Doctoral students in Physics and Astronomy have the opportunity to make original and significant contributions to science within a department recognized globally for leading research. The PhD program appeals to students planning a career in academia, government labs, leadership roles, and industry. The programs connects students with state-of-the-art experimental and computational facilities both here and at collaborating institutions, and with world-renowned researchers in one of six focus areas: Astronomy and Astrophysics, Complexity, Environmental and Isotope Physics, Radiation Oncology Physics, Quantum Information and Quantum, Atomic, and Molecular Optics, and Space Physics. These focus areas lie within program specializations that students apply to: Physics, Astrophysics, Space Physics or Radiation Oncology Physics (including Medical Imaging/Medical Physics).
The PhD under Radiation Oncology Physics (ROP) is a Commission on Accreditation of Medical Physics Education Program (CAMPEP) accredited program. Students interested in this specialization typically have a MSc from a CAMPEP accredited program or closely related degree to be admitted. The PhD specializing in ROP is accredited by the Commission on Accreditation of Medical Physics Education Programs (CAMPEP) and provides didactic background, research experience and clinical training for a career in Radiation Oncology Physics. The majority of our graduates have gone on to residencies in Clinical Radiation Oncology Physics in Canada and beyond.
The department's per capita funding level is the highest within UCalgary's Faculty of Science. Admission is competitive, favouring students who demonstrate academic excellence and leadership.
Completing this program
Astronomy & Astrophysics: Research topics may include radio, optical, infrared and space astronomy, computational astrophysics, star formation, the interstellar medium, and general relativity.
Isotope and Environmental Physics: Research topics may include nuclear decay processes, the effect of human activity on the environment, the development of analytical and instrumental techniques, isotope composition of trace gases and aerosols, source apportionment studies, and isotope fractionation.
Radiation Oncology Physics: Research topics may include intensity modulated and image guided radiation therapy, prostate brachytherapy, and stereotactic radiosurgery.
Space Physics: Research topics may include precipitation mechanisms, remote sensing magnetospheric dynamics, and the solar-terrestrial interaction.
Complexity: Research topics may include complex networks, self-organized criticality, statistical and computational physics, and non-linear dynamics.
Quantum Information and Quantum, Atomic, and Molecular Optics: Research topics may include the study of information, communication and computation using devices that are governed by quantum principle as well as the interaction between light and matter.
Candidacy: Students will prepare a thesis proposal as well as take an oral exam on background knowledge of the research topic and the student's proposal.
Thesis: Students will be required to submit and defend an original research thesis.
- Medical Physics
- Radiation Oncology Physics
- Space Physics
- Computational Neuroscience (interdisciplinary)
- Medical Imaging (interdisciplinary)

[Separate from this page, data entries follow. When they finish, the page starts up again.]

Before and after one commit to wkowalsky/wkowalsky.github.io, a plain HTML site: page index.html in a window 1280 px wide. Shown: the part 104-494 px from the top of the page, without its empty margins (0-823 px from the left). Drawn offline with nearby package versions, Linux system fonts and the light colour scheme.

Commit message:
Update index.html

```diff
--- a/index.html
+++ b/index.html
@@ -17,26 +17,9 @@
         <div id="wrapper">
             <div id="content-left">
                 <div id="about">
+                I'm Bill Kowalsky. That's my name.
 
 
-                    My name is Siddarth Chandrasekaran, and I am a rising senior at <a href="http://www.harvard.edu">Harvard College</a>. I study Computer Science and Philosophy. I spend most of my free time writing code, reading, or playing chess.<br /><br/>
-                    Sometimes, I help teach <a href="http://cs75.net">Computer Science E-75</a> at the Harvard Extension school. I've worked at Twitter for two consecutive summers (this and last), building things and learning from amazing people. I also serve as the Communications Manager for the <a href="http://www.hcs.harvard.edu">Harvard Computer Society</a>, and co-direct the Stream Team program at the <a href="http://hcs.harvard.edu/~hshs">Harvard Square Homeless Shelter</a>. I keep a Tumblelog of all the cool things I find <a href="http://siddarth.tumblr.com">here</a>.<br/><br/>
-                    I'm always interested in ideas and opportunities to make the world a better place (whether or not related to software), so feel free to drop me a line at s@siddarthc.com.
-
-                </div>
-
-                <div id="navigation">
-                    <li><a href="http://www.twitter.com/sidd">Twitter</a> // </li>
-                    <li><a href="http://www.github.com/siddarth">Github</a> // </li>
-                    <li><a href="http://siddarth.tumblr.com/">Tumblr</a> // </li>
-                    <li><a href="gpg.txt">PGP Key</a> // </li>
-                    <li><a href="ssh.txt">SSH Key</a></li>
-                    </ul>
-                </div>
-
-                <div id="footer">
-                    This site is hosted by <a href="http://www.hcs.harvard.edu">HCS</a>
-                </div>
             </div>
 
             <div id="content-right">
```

Researcher, technician, radiation oncology, medical or clinical physicist, professor, instructor, data science/mining, communications, journalism, entrepreneur, environmental, financial, strategic management and/or IT consultant, quantitative analyst, risk assessment, insurance, bioinformatics.
A PhD in physics and astronomy is usually considered a final degree; in some cases, students may pursue postdoctoral work.